I focused on project based learning for my summative assessment. I also used Doctopus to distribute the project document to my students and I plan to use Goobric to grade the assignment. The day-by-day plan for my project is listed below.
- Students were divided into groups and assigned a specific topic about space to research. The topics ranged from the Space Race to future space vehicles. Students created some type of presentation to share with the class. Some students created Google Presentations or timelines using Google Draw. Other students created posters by hand.
- Students did a project walk and went from project to project to learn more about space travel. They were told to focus on how space travel has evolved and on what is necessary for all successful space travel.
- Students learn that efficient/cost effective rockets are necessary for the success of the space program.
- Students are then introduced to their project with a letter. Please click on the link below to see the letter.
- Students learn that their goal is to determine the best design for optimal model rocket performance. They will work in groups and change parts of the rocket (fin shape, nose cone shape, paint versus no paint, amount of thrust, etc.) to determine how changing the variables impacts the path of the rocket and the height the model rocket reaches.
- Before students are able to modify and test their model rockets, they need to learn about the parts of a rocket and Newton’s Laws of Motion. The Rocket Education Company (the company for whom they are testing rockets) wants students to be able to explain how and why their rocket is able to fly and reach a certain height.
- In order to teach students about the parts of a model rocket, I created a presentation in Near Pod. Near Pod allows me to add quizzes, polls, and questions to my presentation. The students answer these questions or polls using a device. The screenshot below shows an example from my Near Pod presentation.
- Students are divided into groups and begin researching factors that will impact the height a model rocket will reach. Groups determine which factors they would like to test (number of fins, material for fins, paint versus no paint on body, etc.).
- Each group will make two rockets to test their variables.
- Students will start building their rockets.
- Students will fly their rockets outside and measure the altitude reached.
- After testing their rockets, students will gather their data and organize it. They will then summarize their data.
- Students will start making their recommendations for the Rocket Education Group using the form at the link below. I distributed this form to students using Doctopus and plan to grade it using Goobric.
- Students will finalize their recommendations using the form above.
- Students will be graded using the rubric at the link below. I moved this rubric into a spreadsheet and plan to use Goobric to assess students.
The Model Rocket Design Project addresses the following Minnesota science standards:
- Apply and document an engineering design process that includes identifying criteria and constraints, making representations, testing and evaluation, and refining the designs as needed to construct a product or system that solves a problem.
- Recognize that when forces acting on an object are balanced, the object remains at rest or continues to move at a constant speed in a straight line, and that unbalanced forces cause a change in the speed or direction of the motion of an object.
- Identify forces acting on an object and describe how the sum of the forces affects the motion of an object.
- Explain and calculate the acceleration of an object subjected to a set of forces in one dimension (F=ma).
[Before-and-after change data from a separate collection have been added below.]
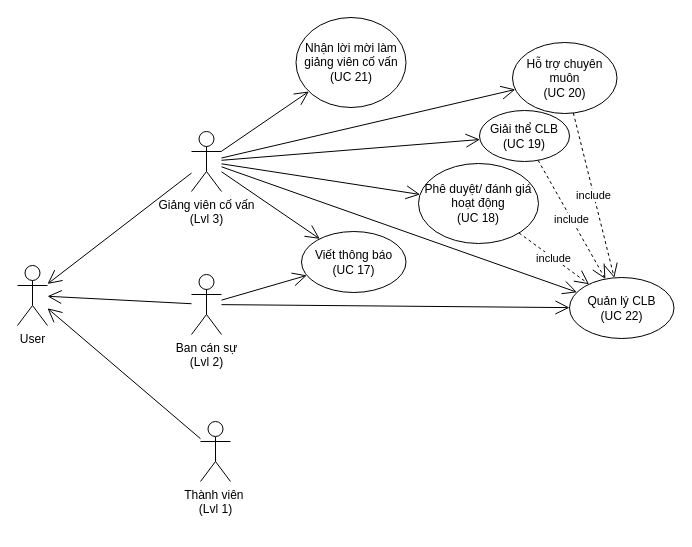
Earlier version of the draw.io diagram page "Use case 2" (2 of 3) of Diagram.drawio (DnhTrn/finall_project). Source tidied: cells renumbered, new cells numbered last; positions are measured from the earlier drawing's top-left corner, leaving out a move shared by most shapes. Both pictures are drawn from the tidied source at 100%, with x=0, y=0 at pixel (17, 17).
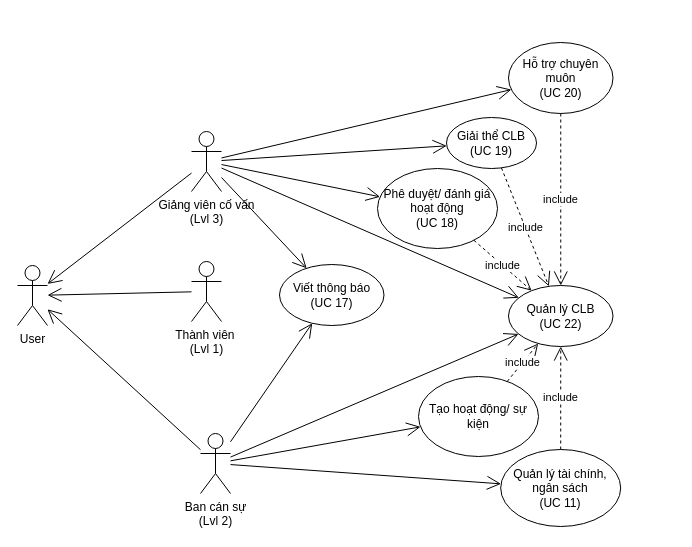
Above is the later version.

Unchanged cells that the change refers to:
```xml
<mxCell id="3" value="&lt;div&gt;Giảng viên cố vấn&lt;/div&gt;&lt;div&gt;(Lvl 3)&lt;/div&gt;" style="shape=umlActor;verticalLabelPosition=bottom;verticalAlign=top;html=1;outlineConnect=0;" parent="1" vertex="1">
  <mxGeometry x="174" y="114" width="30" height="60" as="geometry" />
</mxCell>
```

Change to the diagram source:
```diff
@@
     <mxCell id="4" value="Quản lý CLB&lt;div&gt;(UC 22)&lt;/div&gt;" style="ellipse;whiteSpace=wrap;html=1;" parent="1" vertex="1">
-      <mxGeometry x="552" y="260" width="104.5" height="61" as="geometry" />
+      <mxGeometry x="491" y="268" width="104.5" height="61" as="geometry" />
     </mxCell>
     <mxCell id="5" value="Thành viên&amp;nbsp;&lt;div&gt;(Lvl 1)&lt;/div&gt;" style="shape=umlActor;verticalLabelPosition=bottom;verticalAlign=top;html=1;outlineConnect=0;" parent="1" vertex="1">
-      <mxGeometry x="183" y="404" width="30" height="60" as="geometry" />
+      <mxGeometry x="174" y="244" width="30" height="60" as="geometry" />
     </mxCell>
     <mxCell id="6" value="Ban cán sự&lt;div&gt;(Lvl 2)&lt;/div&gt;" style="shape=umlActor;verticalLabelPosition=bottom;verticalAlign=top;html=1;outlineConnect=0;" parent="1" vertex="1">
-      <mxGeometry x="174" y="257" width="30" height="60" as="geometry" />
+      <mxGeometry x="183" y="416" width="30" height="60" as="geometry" />
     </mxCell>
@@
     <mxCell id="10" value="Viết thông báo&lt;div&gt;(UC 17)&lt;/div&gt;" style="ellipse;whiteSpace=wrap;html=1;" parent="1" vertex="1">
-      <mxGeometry x="284" y="214" width="104.5" height="61" as="geometry" />
+      <mxGeometry x="262" y="247" width="104.5" height="61" as="geometry" />
     </mxCell>
-    <mxCell id="11" value="Nhận lời mời làm giảng viên cố vấn&lt;div&gt;(UC 21)&lt;/div&gt;" style="ellipse;whiteSpace=wrap;html=1;" parent="1" vertex="1">
-      <mxGeometry x="278.5" width="110" height="90" as="geometry" />
-    </mxCell>
@@
     <mxCell id="14" value="Giải thể CLB&lt;div&gt;(UC 19)&lt;/div&gt;" style="ellipse;whiteSpace=wrap;html=1;" parent="1" vertex="1">
-      <mxGeometry x="462" y="93" width="90" height="51" as="geometry" />
+      <mxGeometry x="429" y="100" width="90" height="51" as="geometry" />
     </mxCell>
     <mxCell id="15" value="Hỗ trợ chuyên muôn&lt;div&gt;(UC 20)&lt;/div&gt;" style="ellipse;whiteSpace=wrap;html=1;" parent="1" vertex="1">
-      <mxGeometry x="495" y="25" width="104.5" height="71" as="geometry" />
+      <mxGeometry x="491" y="25" width="104.5" height="71" as="geometry" />
     </mxCell>
     <mxCell id="16" value="Phê duyệt/ đánh giá hoạt động&lt;div&gt;(UC 18)&lt;/div&gt;" style="ellipse;whiteSpace=wrap;html=1;" parent="1" vertex="1">
-      <mxGeometry x="401" y="146" width="120" height="80" as="geometry" />
+      <mxGeometry x="360" y="151" width="120" height="80" as="geometry" />
     </mxCell>
@@
-    <mxCell id="23" style="endArrow=open;endFill=1;endSize=12;html=1;rounded=0;" parent="1" edge="1" source="3" target="11">
-      <mxGeometry relative="1" as="geometry" />
-    </mxCell>
@@
+    <mxCell id="26" value="Tạo hoạt động/ sự kiện" style="ellipse;whiteSpace=wrap;html=1;" parent="1" vertex="1">
+      <mxGeometry x="401" y="359" width="120" height="80" as="geometry" />
+    </mxCell>
+    <mxCell id="27" value="include" style="endArrow=open;endSize=12;dashed=1;html=1;rounded=0;" parent="1" edge="1" source="26" target="4">
+      <mxGeometry relative="1" as="geometry" />
+    </mxCell>
+    <mxCell id="28" value="Quản lý tài chính,&lt;div&gt;&lt;span style=&quot;background-color: initial;&quot;&gt;ngân sách&lt;/span&gt;&lt;/div&gt;&lt;div&gt;&lt;span style=&quot;background-color: initial;&quot;&gt;(UC 11)&lt;/span&gt;&lt;/div&gt;" style="ellipse;whiteSpace=wrap;html=1;" parent="1" vertex="1">
+      <mxGeometry x="483.2" y="432" width="120" height="77" as="geometry" />
+    </mxCell>
+    <mxCell id="29" value="include" style="endArrow=open;endSize=12;dashed=1;html=1;rounded=0;" parent="1" edge="1" source="28" target="4">
+      <mxGeometry relative="1" as="geometry" />
+    </mxCell>
+    <mxCell id="30" style="endArrow=open;endFill=1;endSize=12;html=1;rounded=0;" parent="1" edge="1" source="6" target="26">
+      <mxGeometry relative="1" as="geometry" />
+    </mxCell>
+    <mxCell id="31" style="endArrow=open;endFill=1;endSize=12;html=1;rounded=0;" parent="1" edge="1" source="6" target="28">
+      <mxGeometry relative="1" as="geometry" />
+    </mxCell>
```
- Demonstrate that whenever one object exerts a force on another, a force equal in direction is exerted by the second object back on the first object.
How the Assessment is Authentic
- This assessment is authentic because students are able to act as engineers and go through the engineering design process. They are addressing a problem that NASA is currently facing, which is developing efficient and cost effective rockets. As a class, we discuss how engineers often start with models when solving a problem. They then take what they learn from models and apply that to real life designs. The students are starting at the model stage and will provide recommendations based on the model.
My goal for this project was to make the building of model rockets more authentic for students. As I was going through the project based learning materials, I learned that to make a project authentic it’s important to give the students real problems to solve and to provide them with choice. It’s also essential to begin with the end in mind. I took these factors into account and presented students with the real problem first. Students learned about space travel through group presentations and found that efficient, cost effective rockets are essential for space travel. We then talked as a class about how engineers often start with a model/prototype of a product first and then apply what they learn to the actual product. I told students that they would be the engineers in the first phase and presented them with the problem, which was described in the project letter above. I found that providing students with the problem first helped them to focus on the content they were learning. It made it more meaningful for them.
I also learned a lot about technology tools while working on this project. Near pod is a great tool for helping students to engage during the presentation of material. They were able to answer questions and participate in polls using their devices. Doctopus was a great tool to use for distributing the project sheet to students. I have all of their project sheets in a folder in my google drive. It will make grading the projects a lot easier. I’m excited to try goobric when I grade the projects. It was very easy to link my rubric in with doctopus using goobric, so I’m hoping that will make the grading of the projects more efficient.